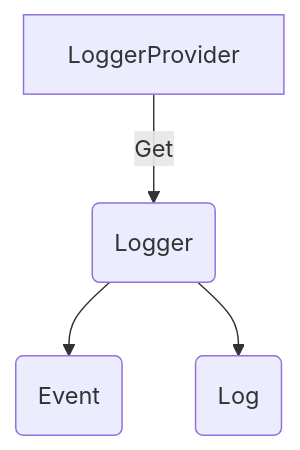
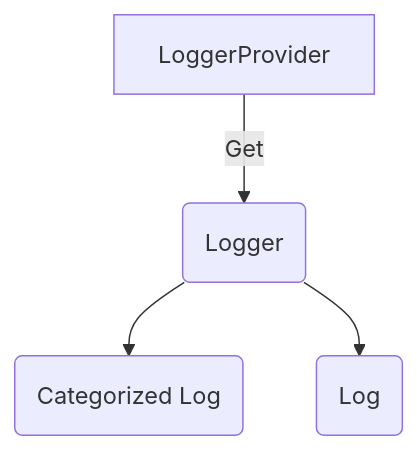
Before and after one commit to open-telemetry/opentelemetry-specification: the diagram in specification/logs/api.md, drawn with Mermaid. The commit also changed other lines of this file and 3 other files, not shown here.

````diff
--- a/specification/logs/api.md
+++ b/specification/logs/api.md
@@ -38,6 +38,6 @@
 ```mermaid
 graph TD
     A[LoggerProvider] -->|Get| B(Logger)
-    B --> C(Event)
+    B --> C(Categorized Log)
     B --> D(Log)
 ```
````
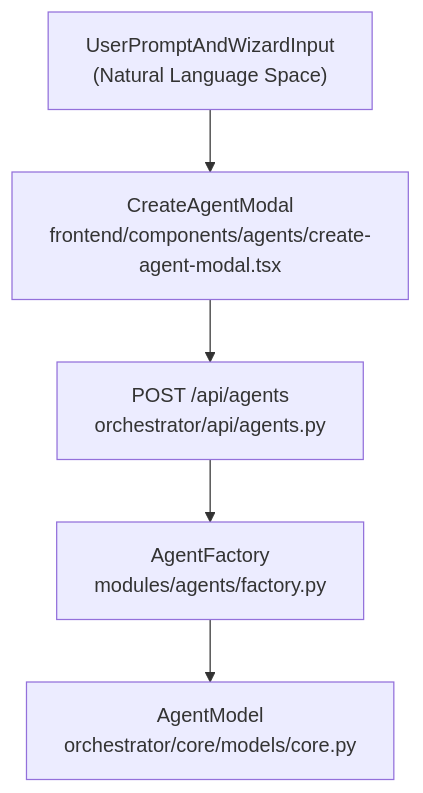
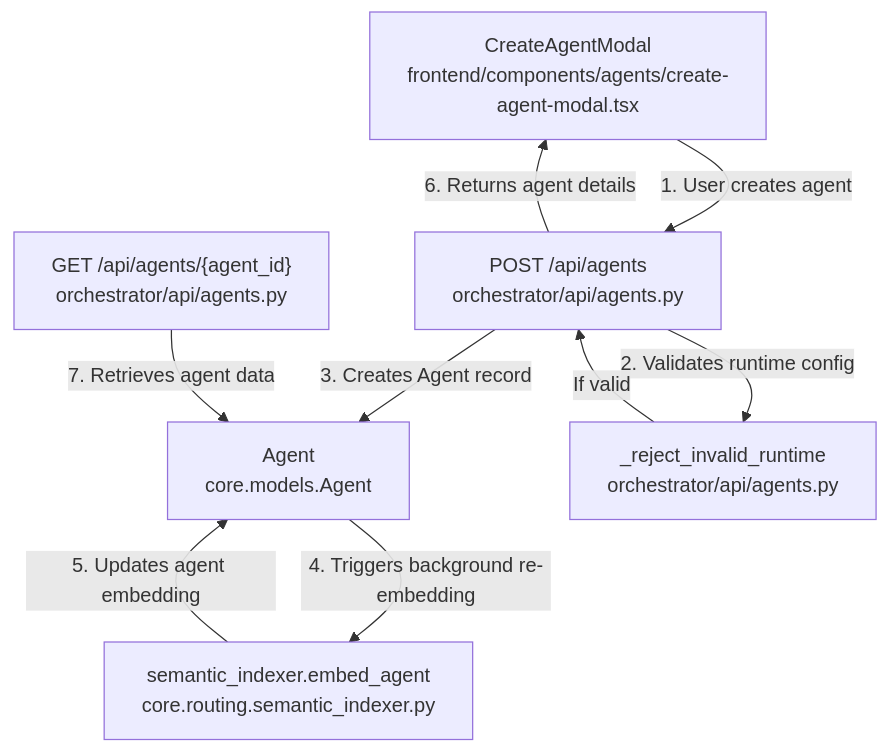
One commit to AutomatosAI/automatos-ai changed the second of 2 diagrams in docs/agents/_index.md. Above: the diagram before and after it, drawn with Mermaid. The commit also changed other lines of this file and 188 other files, not shown here.

First line of the commit message:
docs: refresh architecture docs and add coverage for new subsystems (#1416)

````diff
--- a/docs/agents/_index.md
+++ b/docs/agents/_index.md
@@ -88,7 +159,18 @@
 ```mermaid
-graph TB
-    NLSpace["UserPromptAndWizardInput<br/>(Natural Language Space)"] --> UI["CreateAgentModal<br/>frontend/components/agents/create-agent-modal.tsx"]
-    UI --> API["POST /api/agents<br/>orchestrator/api/agents.py"]
-    API --> Factory["AgentFactory<br/>modules/agents/factory.py"]
-    Factory --> Model["AgentModel<br/>orchestrator/core/models/core.py"]
+graph TD
+    UI["CreateAgentModal<br/>frontend/components/agents/create-agent-modal.tsx"]
+    API_CreateAgent["POST /api/agents<br/>orchestrator/api/agents.py"]
+    API_GetAgentStatus["GET /api/agents/{agent_id}<br/>orchestrator/api/agents.py"]
+    AgentModel["Agent<br/>core.models.Agent"]
+    SemanticIndexer["semantic_indexer.embed_agent<br/>core.routing.semantic_indexer.py"]
+    RuntimeValidator["_reject_invalid_runtime<br/>orchestrator/api/agents.py"]
+    
+    UI -->|"1. User creates agent"| API_CreateAgent
+    API_CreateAgent -->|"2. Validates runtime config"| RuntimeValidator
+    RuntimeValidator -- "If valid" --> API_CreateAgent
+    API_CreateAgent -->|"3. Creates Agent record"| AgentModel
+    AgentModel -->|"4. Triggers background re-embedding"| SemanticIndexer
+    SemanticIndexer -->|"5. Updates agent embedding"| AgentModel
+    API_CreateAgent -->|"6. Returns agent details"| UI
+    API_GetAgentStatus -->|"7. Retrieves agent data"| AgentModel
 ```
````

▸ **Work to be completed**:
Please repeat the entries exactly. Do not include the pictures.

▸ **Written answer**:
Before and after one commit to open-telemetry/opentelemetry-specification: the diagram in specification/logs/api.md, drawn with Mermaid. The commit also changed other lines of this file and 3 other files, not shown here.

````diff
--- a/specification/logs/api.md
+++ b/specification/logs/api.md
@@ -38,6 +38,6 @@
 ```mermaid
 graph TD
     A[LoggerProvider] -->|Get| B(Logger)
-    B --> C(Event)
+    B --> C(Categorized Log)
     B --> D(Log)
 ```
````
One commit to AutomatosAI/automatos-ai changed the second of 2 diagrams in docs/agents/_index.md. Above: the diagram before and after it, drawn with Mermaid. The commit also changed other lines of this file and 188 other files, not shown here.

First line of the commit message:
docs: refresh architecture docs and add coverage for new subsystems (#1416)

````diff
--- a/docs/agents/_index.md
+++ b/docs/agents/_index.md
@@ -88,7 +159,18 @@
 ```mermaid
-graph TB
-    NLSpace["UserPromptAndWizardInput<br/>(Natural Language Space)"] --> UI["CreateAgentModal<br/>frontend/components/agents/create-agent-modal.tsx"]
-    UI --> API["POST /api/agents<br/>orchestrator/api/agents.py"]
-    API --> Factory["AgentFactory<br/>modules/agents/factory.py"]
-    Factory --> Model["AgentModel<br/>orchestrator/core/models/core.py"]
+graph TD
+    UI["CreateAgentModal<br/>frontend/components/agents/create-agent-modal.tsx"]
+    API_CreateAgent["POST /api/agents<br/>orchestrator/api/agents.py"]
+    API_GetAgentStatus["GET /api/agents/{agent_id}<br/>orchestrator/api/agents.py"]
+    AgentModel["Agent<br/>core.models.Agent"]
+    SemanticIndexer["semantic_indexer.embed_agent<br/>core.routing.semantic_indexer.py"]
+    RuntimeValidator["_reject_invalid_runtime<br/>orchestrator/api/agents.py"]
+    
+    UI -->|"1. User creates agent"| API_CreateAgent
+    API_CreateAgent -->|"2. Validates runtime config"| RuntimeValidator
+    RuntimeValidator -- "If valid" --> API_CreateAgent
+    API_CreateAgent -->|"3. Creates Agent record"| AgentModel
+    AgentModel -->|"4. Triggers background re-embedding"| SemanticIndexer
+    SemanticIndexer -->|"5. Updates agent embedding"| AgentModel
+    API_CreateAgent -->|"6. Returns agent details"| UI
+    API_GetAgentStatus -->|"7. Retrieves agent data"| AgentModel
 ```
````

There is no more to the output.